__Instructions to follow__
Below are records that should be duplicated exactly, with no image retained.
----------
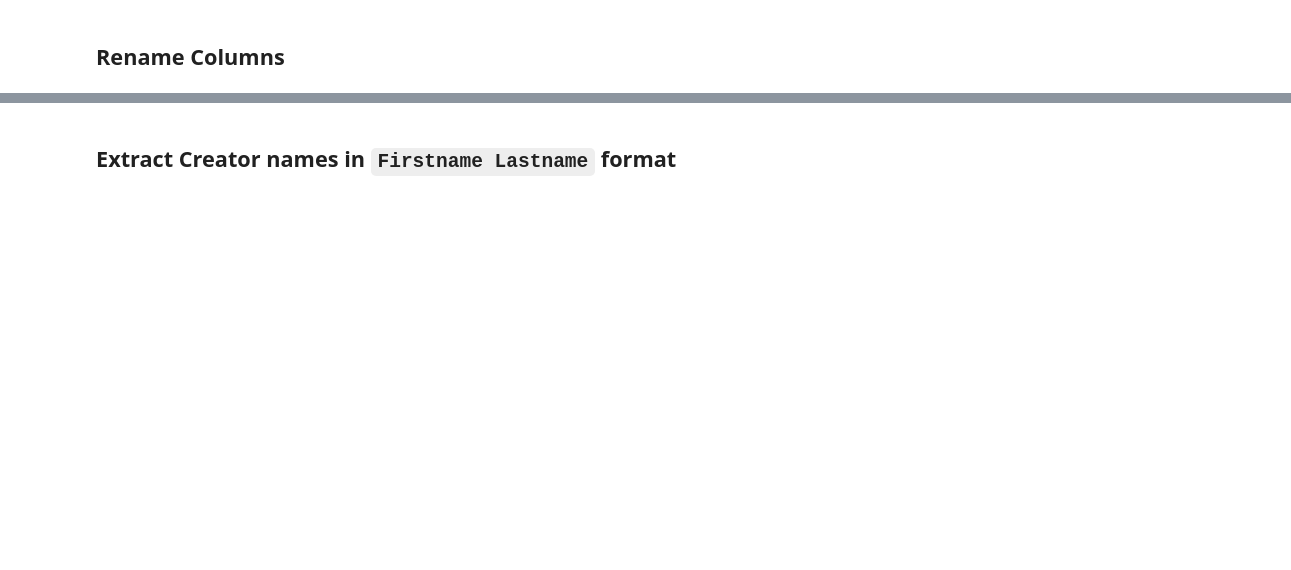
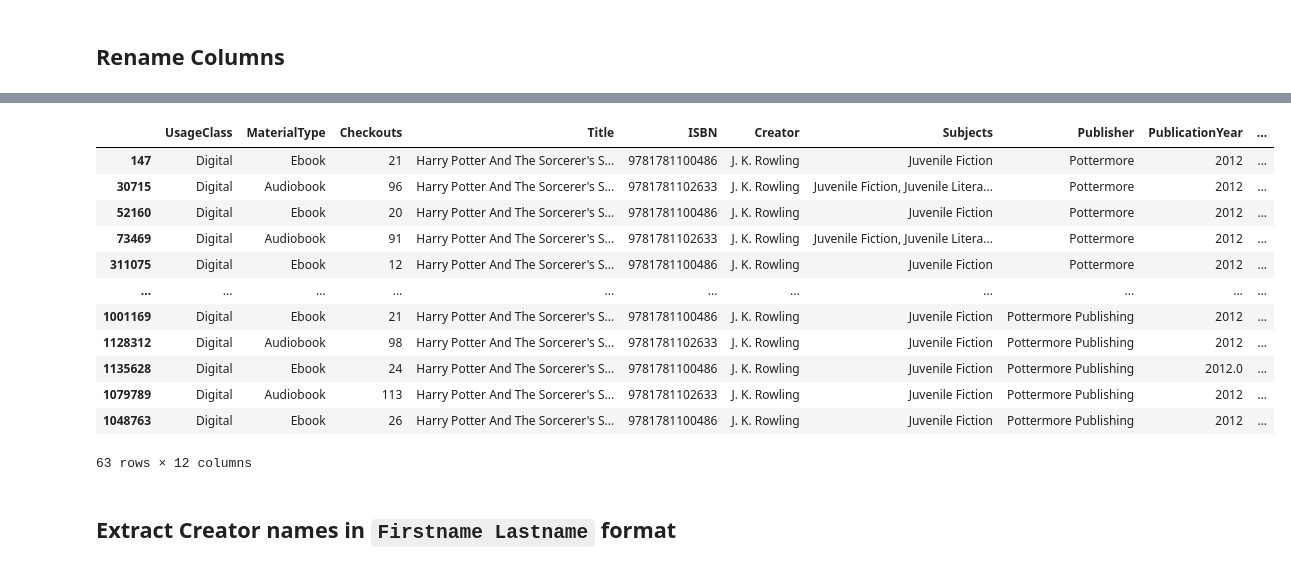
Before and after one commit to rm-pearson/NSS-capstone, a Jupyter notebook: Notebooks/data cleaning.ipynb, the cells around one changed output, grey strips where cells are left out. Cells and saved outputs as stored; diff of their text form; code cells hidden in the pictures; blank space fills up the shorter version.

```diff
--- a/Notebooks/data cleaning.ipynb
+++ b/Notebooks/data cleaning.ipynb
@@ -25,2 +91,18 @@ juvenile_df['CheckoutDate'] = juvenile_df['CheckoutYear'].astype(str) + '-' + ju
+# %%
+juvenile_df.loc[(juvenile_df.Title == "Harry Potter And The Sorcerer's Stone") & (juvenile_df.UsageClass == 'Digital')].sort_values('CheckoutDate')
+# %% [output]
+|  | UsageClass | MaterialType | Checkouts | Title | ISBN | Creator | Subjects | Publisher | PublicationYear | ... |
+| 147 | Digital | Ebook | 21 | Harry Potter And The Sorcerer's S... | 9781781100486 | J. K. Rowling | Juvenile Fiction | Pottermore | 2012 | ... |
+| 30715 | Digital | Audiobook | 96 | Harry Potter And The Sorcerer's S... | 9781781102633 | J. K. Rowling | Juvenile Fiction, Juvenile Litera... | Pottermore | 2012 | ... |
+| 52160 | Digital | Ebook | 20 | Harry Potter And The Sorcerer's S... | 9781781100486 | J. K. Rowling | Juvenile Fiction | Pottermore | 2012 | ... |
+| 73469 | Digital | Audiobook | 91 | Harry Potter And The Sorcerer's S... | 9781781102633 | J. K. Rowling | Juvenile Fiction, Juvenile Litera... | Pottermore | 2012 | ... |
+| 311075 | Digital | Ebook | 12 | Harry Potter And The Sorcerer's S... | 9781781100486 | J. K. Rowling | Juvenile Fiction | Pottermore | 2012 | ... |
+| ... | ... | ... | ... | ... | ... | ... | ... | ... | ... | ... |
+| 1001169 | Digital | Ebook | 21 | Harry Potter And The Sorcerer's S... | 9781781100486 | J. K. Rowling | Juvenile Fiction | Pottermore Publishing | 2012 | ... |
+| 1128312 | Digital | Audiobook | 98 | Harry Potter And The Sorcerer's S... | 9781781102633 | J. K. Rowling | Juvenile Fiction | Pottermore Publishing | 2012 | ... |
+| 1135628 | Digital | Ebook | 24 | Harry Potter And The Sorcerer's S... | 9781781100486 | J. K. Rowling | Juvenile Fiction | Pottermore Publishing | 2012.0 | ... |
+| 1079789 | Digital | Audiobook | 113 | Harry Potter And The Sorcerer's S... | 9781781102633 | J. K. Rowling | Juvenile Fiction | Pottermore Publishing | 2012 | ... |
+| 1048763 | Digital | Ebook | 26 | Harry Potter And The Sorcerer's S... | 9781781100486 | J. K. Rowling | Juvenile Fiction | Pottermore Publishing | 2012 | ... |
+63 rows × 12 columns
 # %% [markdown]
 ## Extract Creator names in `Firstname Lastname` format
```
Also changed, not shown: parts of 33 cells of this notebook, 1 other file.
----------
__Response__
Before and after one commit to rm-pearson/NSS-capstone, a Jupyter notebook: Notebooks/data cleaning.ipynb, the cells around one changed output, grey strips where cells are left out. Cells and saved outputs as stored; diff of their text form; code cells hidden in the pictures; blank space fills up the shorter version.

```diff
--- a/Notebooks/data cleaning.ipynb
+++ b/Notebooks/data cleaning.ipynb
@@ -25,2 +91,18 @@ juvenile_df['CheckoutDate'] = juvenile_df['CheckoutYear'].astype(str) + '-' + ju
+# %%
+juvenile_df.loc[(juvenile_df.Title == "Harry Potter And The Sorcerer's Stone") & (juvenile_df.UsageClass == 'Digital')].sort_values('CheckoutDate')
+# %% [output]
+|  | UsageClass | MaterialType | Checkouts | Title | ISBN | Creator | Subjects | Publisher | PublicationYear | ... |
+| 147 | Digital | Ebook | 21 | Harry Potter And The Sorcerer's S... | 9781781100486 | J. K. Rowling | Juvenile Fiction | Pottermore | 2012 | ... |
+| 30715 | Digital | Audiobook | 96 | Harry Potter And The Sorcerer's S... | 9781781102633 | J. K. Rowling | Juvenile Fiction, Juvenile Litera... | Pottermore | 2012 | ... |
+| 52160 | Digital | Ebook | 20 | Harry Potter And The Sorcerer's S... | 9781781100486 | J. K. Rowling | Juvenile Fiction | Pottermore | 2012 | ... |
+| 73469 | Digital | Audiobook | 91 | Harry Potter And The Sorcerer's S... | 9781781102633 | J. K. Rowling | Juvenile Fiction, Juvenile Litera... | Pottermore | 2012 | ... |
+| 311075 | Digital | Ebook | 12 | Harry Potter And The Sorcerer's S... | 9781781100486 | J. K. Rowling | Juvenile Fiction | Pottermore | 2012 | ... |
+| ... | ... | ... | ... | ... | ... | ... | ... | ... | ... | ... |
+| 1001169 | Digital | Ebook | 21 | Harry Potter And The Sorcerer's S... | 9781781100486 | J. K. Rowling | Juvenile Fiction | Pottermore Publishing | 2012 | ... |
+| 1128312 | Digital | Audiobook | 98 | Harry Potter And The Sorcerer's S... | 9781781102633 | J. K. Rowling | Juvenile Fiction | Pottermore Publishing | 2012 | ... |
+| 1135628 | Digital | Ebook | 24 | Harry Potter And The Sorcerer's S... | 9781781100486 | J. K. Rowling | Juvenile Fiction | Pottermore Publishing | 2012.0 | ... |
+| 1079789 | Digital | Audiobook | 113 | Harry Potter And The Sorcerer's S... | 9781781102633 | J. K. Rowling | Juvenile Fiction | Pottermore Publishing | 2012 | ... |
+| 1048763 | Digital | Ebook | 26 | Harry Potter And The Sorcerer's S... | 9781781100486 | J. K. Rowling | Juvenile Fiction | Pottermore Publishing | 2012 | ... |
+63 rows × 12 columns
 # %% [markdown]
 ## Extract Creator names in `Firstname Lastname` format
```
Also changed, not shown: parts of 33 cells of this notebook, 1 other file.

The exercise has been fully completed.